One of the earlier records from 2013 to mine the fertile ground of R&B nostalgia in new and exciting ways, Autre Ne Veut’s Anxiety is also one of the year’s most successful. Whereas his peers cast the revivalist aesthetic using a mellow, minimal mould, Arthur Ashin opts for a more synthetic approach, harking back to his days as a jingle writer. The record is abound with earworm hooks, sugar rushes of synthesisers, unhinged sax solos and frenetic falsetto runs, all contributing to a hyper-sensory sound that finds an unstable middle ground between accessibility and left-fieldism.
It’s precisely this idea of instability that breathes life into Anxiety, for despite his sonic about-turn from recent trends, Autre Ne Veut’s lyrical objective is every bit as similar as his predecessors. With a stage name that translates as ‘I want no other’, Ashin makes no bones about his preoccupations with love and loss, yet Anxiety isn’t simply going through the motions. While the lyrical content aims for standard fare, the record progressively feels as though its about to cave in on itself with each song; Ashin doesn’t reach for falsetto with the grace of a pop star like Prince, but with the desperation of somebody who has to release his demons. Amongst a backdrop of club beats and pitch-shifted vocals, ‘Counting’ is particularly bleak, a plea for Ashin’s grandmother to stay alive because he can’t bear to call her for the last time.
It’s worth remembering that Ashin has only come out of the shadows for just over a year, having released music anonymously from as early as 2009. Anxiety may be an intensely personal record but, like all effectively emotive music, it channels the personal into the universal, making the listener implicit in the cathartic experience.

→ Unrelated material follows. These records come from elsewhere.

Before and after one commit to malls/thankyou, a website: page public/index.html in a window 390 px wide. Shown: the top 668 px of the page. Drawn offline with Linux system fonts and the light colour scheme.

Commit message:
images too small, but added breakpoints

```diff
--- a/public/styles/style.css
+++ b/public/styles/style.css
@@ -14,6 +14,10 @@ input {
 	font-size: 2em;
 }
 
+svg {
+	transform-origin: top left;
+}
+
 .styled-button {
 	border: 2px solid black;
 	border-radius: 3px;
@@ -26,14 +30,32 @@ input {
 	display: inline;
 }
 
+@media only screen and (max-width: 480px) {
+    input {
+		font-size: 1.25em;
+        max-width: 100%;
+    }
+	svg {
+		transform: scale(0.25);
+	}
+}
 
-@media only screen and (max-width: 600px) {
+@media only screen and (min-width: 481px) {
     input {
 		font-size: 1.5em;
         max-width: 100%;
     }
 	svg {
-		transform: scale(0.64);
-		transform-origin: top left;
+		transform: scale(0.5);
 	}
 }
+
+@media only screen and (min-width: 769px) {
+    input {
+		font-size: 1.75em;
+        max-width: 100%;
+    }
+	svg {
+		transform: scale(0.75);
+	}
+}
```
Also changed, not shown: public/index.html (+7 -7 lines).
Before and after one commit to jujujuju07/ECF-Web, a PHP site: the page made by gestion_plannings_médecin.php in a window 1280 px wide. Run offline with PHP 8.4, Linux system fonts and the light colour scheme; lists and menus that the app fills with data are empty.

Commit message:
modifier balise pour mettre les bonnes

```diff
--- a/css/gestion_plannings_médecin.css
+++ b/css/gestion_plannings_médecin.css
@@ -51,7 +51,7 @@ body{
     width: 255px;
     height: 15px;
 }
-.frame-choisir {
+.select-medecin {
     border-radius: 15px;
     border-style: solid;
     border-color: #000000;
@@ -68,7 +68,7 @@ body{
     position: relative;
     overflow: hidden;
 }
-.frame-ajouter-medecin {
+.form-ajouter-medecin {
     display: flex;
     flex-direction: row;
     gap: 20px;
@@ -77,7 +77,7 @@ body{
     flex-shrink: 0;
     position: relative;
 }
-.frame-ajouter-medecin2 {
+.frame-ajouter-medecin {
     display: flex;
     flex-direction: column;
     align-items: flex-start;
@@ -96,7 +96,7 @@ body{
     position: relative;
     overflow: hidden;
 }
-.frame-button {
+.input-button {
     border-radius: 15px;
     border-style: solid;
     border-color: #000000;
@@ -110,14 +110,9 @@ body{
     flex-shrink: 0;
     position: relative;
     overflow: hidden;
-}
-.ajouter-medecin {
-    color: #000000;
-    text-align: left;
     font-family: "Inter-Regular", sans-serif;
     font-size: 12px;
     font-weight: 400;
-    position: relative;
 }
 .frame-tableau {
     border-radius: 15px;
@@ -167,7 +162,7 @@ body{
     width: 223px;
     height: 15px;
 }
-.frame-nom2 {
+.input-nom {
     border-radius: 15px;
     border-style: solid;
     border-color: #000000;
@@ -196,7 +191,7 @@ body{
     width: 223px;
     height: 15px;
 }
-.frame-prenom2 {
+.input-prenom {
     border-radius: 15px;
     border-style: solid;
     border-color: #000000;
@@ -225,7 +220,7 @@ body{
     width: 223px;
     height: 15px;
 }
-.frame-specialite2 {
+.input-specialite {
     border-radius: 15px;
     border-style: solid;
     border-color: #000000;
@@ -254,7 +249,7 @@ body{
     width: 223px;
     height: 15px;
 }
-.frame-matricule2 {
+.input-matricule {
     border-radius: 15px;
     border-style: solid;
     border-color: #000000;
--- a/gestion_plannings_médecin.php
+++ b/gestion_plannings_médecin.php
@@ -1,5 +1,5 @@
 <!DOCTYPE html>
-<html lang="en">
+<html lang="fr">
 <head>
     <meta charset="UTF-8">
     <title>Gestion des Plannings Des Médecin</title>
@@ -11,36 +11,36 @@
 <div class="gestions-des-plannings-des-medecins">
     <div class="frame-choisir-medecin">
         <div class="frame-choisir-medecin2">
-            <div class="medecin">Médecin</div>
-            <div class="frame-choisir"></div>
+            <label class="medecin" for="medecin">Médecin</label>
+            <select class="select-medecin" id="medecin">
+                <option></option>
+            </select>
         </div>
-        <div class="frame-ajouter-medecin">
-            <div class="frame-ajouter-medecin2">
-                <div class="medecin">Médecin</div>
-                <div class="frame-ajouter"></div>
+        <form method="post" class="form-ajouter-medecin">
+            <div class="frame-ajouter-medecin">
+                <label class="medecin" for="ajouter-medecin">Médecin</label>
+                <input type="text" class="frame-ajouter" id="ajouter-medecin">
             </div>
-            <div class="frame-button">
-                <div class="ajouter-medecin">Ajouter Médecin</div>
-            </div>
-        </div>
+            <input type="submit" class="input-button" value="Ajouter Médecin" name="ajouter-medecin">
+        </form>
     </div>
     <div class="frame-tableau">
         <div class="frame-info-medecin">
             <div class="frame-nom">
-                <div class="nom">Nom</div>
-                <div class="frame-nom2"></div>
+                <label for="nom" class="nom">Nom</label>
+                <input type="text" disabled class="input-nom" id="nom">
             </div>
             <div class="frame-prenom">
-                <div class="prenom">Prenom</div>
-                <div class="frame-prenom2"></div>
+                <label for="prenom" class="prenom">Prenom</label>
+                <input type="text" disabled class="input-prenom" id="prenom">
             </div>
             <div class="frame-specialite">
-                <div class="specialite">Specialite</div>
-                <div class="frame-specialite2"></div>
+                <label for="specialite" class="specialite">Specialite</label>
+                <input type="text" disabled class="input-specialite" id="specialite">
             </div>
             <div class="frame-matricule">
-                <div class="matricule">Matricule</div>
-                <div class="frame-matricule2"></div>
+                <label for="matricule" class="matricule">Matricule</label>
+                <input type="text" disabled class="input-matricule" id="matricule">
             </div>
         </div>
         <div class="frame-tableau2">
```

As its artwork suggests, Anxiety certainly offers itself a framework (and a stellar one at that), but ultimately what is projected into the frame is out of Autre Ne Veut’s hands. That, for any artist, is real anxiety.